One word that’s often used to describe high-functioning autistics—intense—is as much a positive as a negative. “I see a lot of knowledge in great detail in what you know,” Jonathan, a friend from high school, pointed out, “I don’t want to compare it to ADD, but there is a lot of learning from both ends.” When you have Asperger’s, it’s like being clinically guaranteed to fit Simon Pegg’s definition of geek:
Being a geek is all about being honest about what you enjoy and not being afraid to demonstrate that affection. It means never having to play it cool about how much you like something. It’s basically a license to proudly emote on a somewhat childish level rather than behave like a supposed adult. Being a geek is extremely liberating.
Needless to say, this gives you amazing opportunities to forge deeply meaningful relationships with others who share your passion. For all the memories that sting—having no one to talk to in elementary school because of my esoteric interests, getting fired from job after job in high school because customers complained that I was “odd,” the ex-girlfriend who broke up with me because she found my need for a structured daily routine and active work schedule “unnerving”—there have been plenty of special friendships and romantic relationships that were forged because of those exact same qualities.
There is also the convenient fact that we live in a “geek is chic” culture, one in which you can make a career out of extremely specialized areas of interest. In my case, a lifelong fascination with history and politics has landed me in a PhD program with side careers in local politics and as a freelance writer (hence why you’re reading this article now). Even if one doesn’t agree with the scholars who try to retroactively diagnose men like Thomas Jefferson and Bill Gates with Asperger’s Syndrome, the fact is that the intellectual passions that helped them succeed are assets in the information age, regardless of whether they stem from Asperger’s Syndrome or other cognitive soil.
If nothing else, Asperger’s gave me one extra advantage: Twelve years after the incident with the Rendell campaign, when I worked as a county organizer for Tom Wolf’s campaign for governor of Pennsylvania, my boss Julie observed that I “had an incredible awareness of your challenges and tried very hard to compensate for them.” Sometimes starting out a little farther behind teaches you how to work as hard as you need to get where you need to go.
So where does this all lead?
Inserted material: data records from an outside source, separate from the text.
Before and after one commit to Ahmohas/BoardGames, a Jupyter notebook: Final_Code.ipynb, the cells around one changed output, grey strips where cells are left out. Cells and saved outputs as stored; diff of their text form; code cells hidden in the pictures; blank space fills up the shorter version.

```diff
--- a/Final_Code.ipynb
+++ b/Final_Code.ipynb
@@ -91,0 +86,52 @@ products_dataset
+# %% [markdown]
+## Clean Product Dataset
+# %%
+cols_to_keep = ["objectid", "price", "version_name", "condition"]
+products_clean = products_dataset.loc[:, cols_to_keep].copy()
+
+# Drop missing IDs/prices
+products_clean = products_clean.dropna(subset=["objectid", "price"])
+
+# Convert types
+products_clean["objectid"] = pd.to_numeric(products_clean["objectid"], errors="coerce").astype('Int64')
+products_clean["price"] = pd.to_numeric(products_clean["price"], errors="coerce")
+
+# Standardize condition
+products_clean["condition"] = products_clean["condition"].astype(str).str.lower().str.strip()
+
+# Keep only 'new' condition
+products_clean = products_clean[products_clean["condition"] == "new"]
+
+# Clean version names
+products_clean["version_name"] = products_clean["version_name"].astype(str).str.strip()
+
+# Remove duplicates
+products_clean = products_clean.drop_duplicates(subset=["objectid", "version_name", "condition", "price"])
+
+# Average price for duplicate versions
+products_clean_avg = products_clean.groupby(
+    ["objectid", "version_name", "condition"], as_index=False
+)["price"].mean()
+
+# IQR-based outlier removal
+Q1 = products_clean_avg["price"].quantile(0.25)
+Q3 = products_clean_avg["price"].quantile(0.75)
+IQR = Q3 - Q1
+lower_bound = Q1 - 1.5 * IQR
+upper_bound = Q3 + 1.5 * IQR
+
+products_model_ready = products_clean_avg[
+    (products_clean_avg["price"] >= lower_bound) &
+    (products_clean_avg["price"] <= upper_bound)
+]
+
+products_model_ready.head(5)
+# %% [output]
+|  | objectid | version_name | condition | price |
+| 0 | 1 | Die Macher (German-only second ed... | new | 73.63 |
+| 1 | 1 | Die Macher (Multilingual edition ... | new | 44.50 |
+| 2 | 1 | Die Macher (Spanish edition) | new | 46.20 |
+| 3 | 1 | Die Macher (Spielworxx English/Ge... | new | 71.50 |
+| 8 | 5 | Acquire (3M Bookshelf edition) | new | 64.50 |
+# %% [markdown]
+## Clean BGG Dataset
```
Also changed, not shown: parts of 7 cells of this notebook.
If you’re a neurotypical, the best way of dealing with a high-functioning autistic person is to verbalize as much as possible in a clear and straightforward manner. Imagine all the social interactions you perform every day through body language or facial expression and, when you want to communicate to someone with Asperger’s Syndrome in a way that would normally require interpreting those signals, find ways to articulate your thoughts and feelings instead. Also remember that what might seem arrogant, inconsiderate, or annoying may simply be social tics and not what they’re actually intending to say.
For other high-functioning autistics like me, the main struggle is to learn through study and practice what other people know instinctively. At the same time, we should be encouraged by the increasing attention being given to autism in popular culture through celebrities relating to the condition (whether diagnostically accurate or otherwise) and TV shows like Parenthood and Sherlock, as well as the obvious strides that have been made in how our education and health care systems assist those who have it. In a sense, it is the same basic lesson that applies to anybody who feels inescapably different from the rest of the world: Own the things that make you different instead of letting them own you.